Change detection data
++++++++++

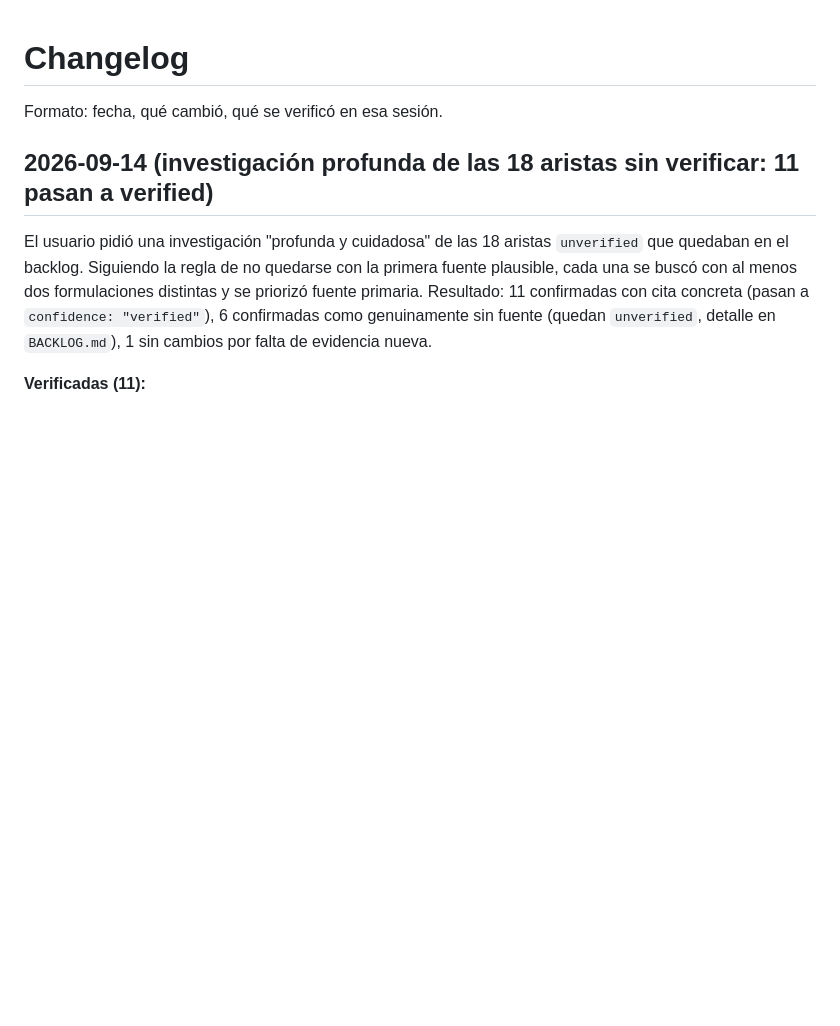
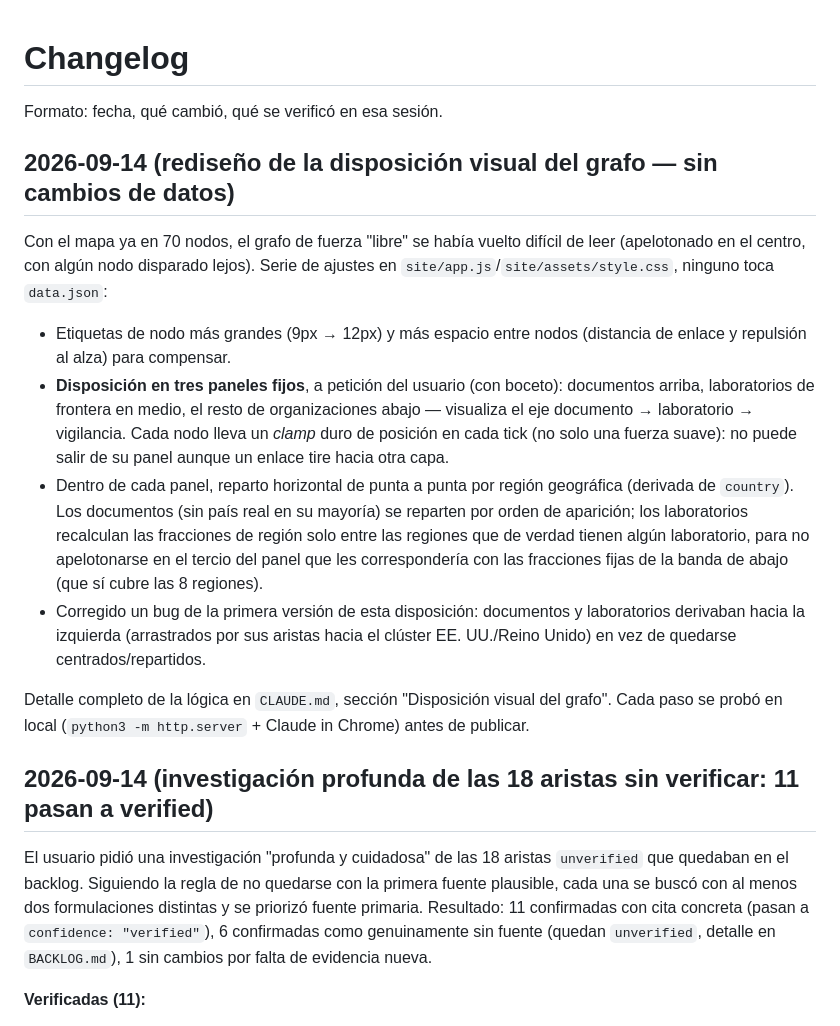
Before and after one commit to avallesalas/vigilancia-asi, a Markdown page: CHANGELOG.md, the part around the change. GitHub-like rendering; blank space fills up the shorter version.

Commit message:
Documenta la disposición visual del grafo y jubila el campo panel
CLAUDE.md: quita panel del ejemplo de ficha, añade una nota explícita
de que ya no se usa, y una sección nueva "Disposición visual del
grafo" explicando los tres paneles fijos por type, el clamp duro por
tick, y el reparto horizontal por región (incluida la recalibración
dinámica de fracciones para laboratorios, que solo cubren 3-4 de las 8
regiones). CHANGELOG.md: entrada consolidada de los cambios de layout
de esta sesión (sin tocar data.json). BACKLOG.md: la nota de limpieza
del campo panel ahora remite a la documentación en vez de repetirla.

Co-Authored-By: Claude Sonnet 5 <noreply@anthropic.com>
Claude-Session: https://claude.ai/code/session_017DJdb4koyTL82ww9FdLsbv

```diff
--- a/CHANGELOG.md
+++ b/CHANGELOG.md
@@ -1,6 +1,33 @@
 # Changelog
 
 Formato: fecha, qué cambió, qué se verificó en esa sesión.
+
+## 2026-09-14 (rediseño de la disposición visual del grafo — sin cambios de datos)
+Con el mapa ya en 70 nodos, el grafo de fuerza "libre" se había vuelto difícil de
+leer (apelotonado en el centro, con algún nodo disparado lejos). Serie de ajustes
+en `site/app.js`/`site/assets/style.css`, ninguno toca `data.json`:
+
+- Etiquetas de nodo más grandes (9px → 12px) y más espacio entre nodos
+  (distancia de enlace y repulsión al alza) para compensar.
+- **Disposición en tres paneles fijos**, a petición del usuario (con boceto):
+  documentos arriba, laboratorios de frontera en medio, el resto de
+  organizaciones abajo — visualiza el eje documento → laboratorio → vigilancia.
+  Cada nodo lleva un *clamp* duro de posición en cada tick (no solo una fuerza
+  suave): no puede salir de su panel aunque un enlace tire hacia otra capa.
+- Dentro de cada panel, reparto horizontal de punta a punta por región
+  geográfica (derivada de `country`). Los documentos (sin país real en su
+  mayoría) se reparten por orden de aparición; los laboratorios recalculan las
+  fracciones de región solo entre las regiones que de verdad tienen algún
+  laboratorio, para no apelotonarse en el tercio del panel que les
+  correspondería con las fracciones fijas de la banda de abajo (que sí cubre
+  las 8 regiones).
+- Corregido un bug de la primera versión de esta disposición: documentos y
+  laboratorios derivaban hacia la izquierda (arrastrados por sus aristas hacia
+  el clúster EE. UU./Reino Unido) en vez de quedarse centrados/repartidos.
+
+Detalle completo de la lógica en `CLAUDE.md`, sección "Disposición visual del
+grafo". Cada paso se probó en local (`python3 -m http.server` + Claude in
+Chrome) antes de publicar.
 
 ## 2026-09-14 (investigación profunda de las 18 aristas sin verificar: 11 pasan a verified)
 El usuario pidió una investigación "profunda y cuidadosa" de las 18 aristas
```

++++++++++

[EXERCISE AIM]: Return all records exactly as they stand above, except for pictures.

[RESPONSE AREA]:
Before and after one commit to avallesalas/vigilancia-asi, a Markdown page: CHANGELOG.md, the part around the change. GitHub-like rendering; blank space fills up the shorter version.

Commit message:
Documenta la disposición visual del grafo y jubila el campo panel
CLAUDE.md: quita panel del ejemplo de ficha, añade una nota explícita
de que ya no se usa, y una sección nueva "Disposición visual del
grafo" explicando los tres paneles fijos por type, el clamp duro por
tick, y el reparto horizontal por región (incluida la recalibración
dinámica de fracciones para laboratorios, que solo cubren 3-4 de las 8
regiones). CHANGELOG.md: entrada consolidada de los cambios de layout
de esta sesión (sin tocar data.json). BACKLOG.md: la nota de limpieza
del campo panel ahora remite a la documentación en vez de repetirla.

Co-Authored-By: Claude Sonnet 5 <noreply@anthropic.com>
Claude-Session: https://claude.ai/code/session_017DJdb4koyTL82ww9FdLsbv

```diff
--- a/CHANGELOG.md
+++ b/CHANGELOG.md
@@ -1,6 +1,33 @@
 # Changelog
 
 Formato: fecha, qué cambió, qué se verificó en esa sesión.
+
+## 2026-09-14 (rediseño de la disposición visual del grafo — sin cambios de datos)
+Con el mapa ya en 70 nodos, el grafo de fuerza "libre" se había vuelto difícil de
+leer (apelotonado en el centro, con algún nodo disparado lejos). Serie de ajustes
+en `site/app.js`/`site/assets/style.css`, ninguno toca `data.json`:
+
+- Etiquetas de nodo más grandes (9px → 12px) y más espacio entre nodos
+  (distancia de enlace y repulsión al alza) para compensar.
+- **Disposición en tres paneles fijos**, a petición del usuario (con boceto):
+  documentos arriba, laboratorios de frontera en medio, el resto de
+  organizaciones abajo — visualiza el eje documento → laboratorio → vigilancia.
+  Cada nodo lleva un *clamp* duro de posición en cada tick (no solo una fuerza
+  suave): no puede salir de su panel aunque un enlace tire hacia otra capa.
+- Dentro de cada panel, reparto horizontal de punta a punta por región
+  geográfica (derivada de `country`). Los documentos (sin país real en su
+  mayoría) se reparten por orden de aparición; los laboratorios recalculan las
+  fracciones de región solo entre las regiones que de verdad tienen algún
+  laboratorio, para no apelotonarse en el tercio del panel que les
+  correspondería con las fracciones fijas de la banda de abajo (que sí cubre
+  las 8 regiones).
+- Corregido un bug de la primera versión de esta disposición: documentos y
+  laboratorios derivaban hacia la izquierda (arrastrados por sus aristas hacia
+  el clúster EE. UU./Reino Unido) en vez de quedarse centrados/repartidos.
+
+Detalle completo de la lógica en `CLAUDE.md`, sección "Disposición visual del
+grafo". Cada paso se probó en local (`python3 -m http.server` + Claude in
+Chrome) antes de publicar.
 
 ## 2026-09-14 (investigación profunda de las 18 aristas sin verificar: 11 pasan a verified)
 El usuario pidió una investigación "profunda y cuidadosa" de las 18 aristas
```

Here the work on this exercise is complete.